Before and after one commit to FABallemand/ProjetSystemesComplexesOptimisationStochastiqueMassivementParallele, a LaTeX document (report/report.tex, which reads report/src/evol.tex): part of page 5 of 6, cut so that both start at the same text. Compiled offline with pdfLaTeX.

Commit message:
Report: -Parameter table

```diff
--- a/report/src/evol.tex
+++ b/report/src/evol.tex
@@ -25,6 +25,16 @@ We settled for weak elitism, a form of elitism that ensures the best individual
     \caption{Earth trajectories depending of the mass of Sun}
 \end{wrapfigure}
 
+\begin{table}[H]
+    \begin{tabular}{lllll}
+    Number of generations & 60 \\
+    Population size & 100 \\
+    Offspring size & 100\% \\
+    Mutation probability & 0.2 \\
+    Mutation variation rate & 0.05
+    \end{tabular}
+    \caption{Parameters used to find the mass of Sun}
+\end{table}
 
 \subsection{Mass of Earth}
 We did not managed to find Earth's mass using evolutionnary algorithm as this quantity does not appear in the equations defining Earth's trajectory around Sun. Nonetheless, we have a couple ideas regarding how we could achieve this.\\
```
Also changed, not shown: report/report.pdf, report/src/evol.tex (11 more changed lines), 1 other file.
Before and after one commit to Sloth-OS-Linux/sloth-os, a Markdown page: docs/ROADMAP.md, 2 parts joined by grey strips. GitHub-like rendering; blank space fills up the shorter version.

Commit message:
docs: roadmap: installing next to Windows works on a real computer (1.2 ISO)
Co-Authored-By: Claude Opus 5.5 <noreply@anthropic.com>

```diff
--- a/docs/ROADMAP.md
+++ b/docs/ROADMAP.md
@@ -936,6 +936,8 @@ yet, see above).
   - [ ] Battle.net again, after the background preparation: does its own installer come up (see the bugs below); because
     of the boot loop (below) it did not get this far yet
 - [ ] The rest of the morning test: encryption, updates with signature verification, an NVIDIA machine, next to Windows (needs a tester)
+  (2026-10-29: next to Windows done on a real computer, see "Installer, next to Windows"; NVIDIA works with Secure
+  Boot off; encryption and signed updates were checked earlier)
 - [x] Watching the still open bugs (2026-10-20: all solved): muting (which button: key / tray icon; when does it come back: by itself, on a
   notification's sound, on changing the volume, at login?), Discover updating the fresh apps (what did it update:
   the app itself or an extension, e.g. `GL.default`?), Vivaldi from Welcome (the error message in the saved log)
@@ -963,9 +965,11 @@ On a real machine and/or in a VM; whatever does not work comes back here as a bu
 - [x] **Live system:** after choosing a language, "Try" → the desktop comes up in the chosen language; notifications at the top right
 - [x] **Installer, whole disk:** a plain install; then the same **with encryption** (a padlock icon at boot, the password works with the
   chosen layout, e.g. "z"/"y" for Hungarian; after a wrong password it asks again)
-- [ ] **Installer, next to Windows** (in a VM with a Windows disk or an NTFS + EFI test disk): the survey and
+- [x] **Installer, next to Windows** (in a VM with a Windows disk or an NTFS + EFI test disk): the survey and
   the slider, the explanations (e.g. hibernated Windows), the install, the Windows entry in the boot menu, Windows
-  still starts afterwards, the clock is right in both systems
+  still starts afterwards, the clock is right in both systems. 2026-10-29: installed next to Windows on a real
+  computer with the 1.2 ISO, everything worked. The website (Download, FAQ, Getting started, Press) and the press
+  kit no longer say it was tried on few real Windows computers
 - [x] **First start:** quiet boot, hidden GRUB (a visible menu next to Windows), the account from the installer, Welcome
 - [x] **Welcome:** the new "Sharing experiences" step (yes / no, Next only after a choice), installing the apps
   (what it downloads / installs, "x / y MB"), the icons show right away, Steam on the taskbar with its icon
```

^^^^

Exercise aim -
Would you output every entry exactly as it was written?

Exercise response -
Before and after one commit to FABallemand/ProjetSystemesComplexesOptimisationStochastiqueMassivementParallele, a LaTeX document (report/report.tex, which reads report/src/evol.tex): part of page 5 of 6, cut so that both start at the same text. Compiled offline with pdfLaTeX.

Commit message:
Report: -Parameter table

```diff
--- a/report/src/evol.tex
+++ b/report/src/evol.tex
@@ -25,6 +25,16 @@ We settled for weak elitism, a form of elitism that ensures the best individual
     \caption{Earth trajectories depending of the mass of Sun}
 \end{wrapfigure}
 
+\begin{table}[H]
+    \begin{tabular}{lllll}
+    Number of generations & 60 \\
+    Population size & 100 \\
+    Offspring size & 100\% \\
+    Mutation probability & 0.2 \\
+    Mutation variation rate & 0.05
+    \end{tabular}
+    \caption{Parameters used to find the mass of Sun}
+\end{table}
 
 \subsection{Mass of Earth}
 We did not managed to find Earth's mass using evolutionnary algorithm as this quantity does not appear in the equations defining Earth's trajectory around Sun. Nonetheless, we have a couple ideas regarding how we could achieve this.\\
```
Also changed, not shown: report/report.pdf, report/src/evol.tex (11 more changed lines), 1 other file.
Before and after one commit to Sloth-OS-Linux/sloth-os, a Markdown page: docs/ROADMAP.md, 2 parts joined by grey strips. GitHub-like rendering; blank space fills up the shorter version.

Commit message:
docs: roadmap: installing next to Windows works on a real computer (1.2 ISO)
Co-Authored-By: Claude Opus 5.5 <noreply@anthropic.com>

```diff
--- a/docs/ROADMAP.md
+++ b/docs/ROADMAP.md
@@ -936,6 +936,8 @@ yet, see above).
   - [ ] Battle.net again, after the background preparation: does its own installer come up (see the bugs below); because
     of the boot loop (below) it did not get this far yet
 - [ ] The rest of the morning test: encryption, updates with signature verification, an NVIDIA machine, next to Windows (needs a tester)
+  (2026-10-29: next to Windows done on a real computer, see "Installer, next to Windows"; NVIDIA works with Secure
+  Boot off; encryption and signed updates were checked earlier)
 - [x] Watching the still open bugs (2026-10-20: all solved): muting (which button: key / tray icon; when does it come back: by itself, on a
   notification's sound, on changing the volume, at login?), Discover updating the fresh apps (what did it update:
   the app itself or an extension, e.g. `GL.default`?), Vivaldi from Welcome (the error message in the saved log)
@@ -963,9 +965,11 @@ On a real machine and/or in a VM; whatever does not work comes back here as a bu
 - [x] **Live system:** after choosing a language, "Try" → the desktop comes up in the chosen language; notifications at the top right
 - [x] **Installer, whole disk:** a plain install; then the same **with encryption** (a padlock icon at boot, the password works with the
   chosen layout, e.g. "z"/"y" for Hungarian; after a wrong password it asks again)
-- [ ] **Installer, next to Windows** (in a VM with a Windows disk or an NTFS + EFI test disk): the survey and
+- [x] **Installer, next to Windows** (in a VM with a Windows disk or an NTFS + EFI test disk): the survey and
   the slider, the explanations (e.g. hibernated Windows), the install, the Windows entry in the boot menu, Windows
-  still starts afterwards, the clock is right in both systems
+  still starts afterwards, the clock is right in both systems. 2026-10-29: installed next to Windows on a real
+  computer with the 1.2 ISO, everything worked. The website (Download, FAQ, Getting started, Press) and the press
+  kit no longer say it was tried on few real Windows computers
 - [x] **First start:** quiet boot, hidden GRUB (a visible menu next to Windows), the account from the installer, Welcome
 - [x] **Welcome:** the new "Sharing experiences" step (yes / no, Next only after a choice), installing the apps
   (what it downloads / installs, "x / y MB"), the icons show right away, Steam on the taskbar with its icon
```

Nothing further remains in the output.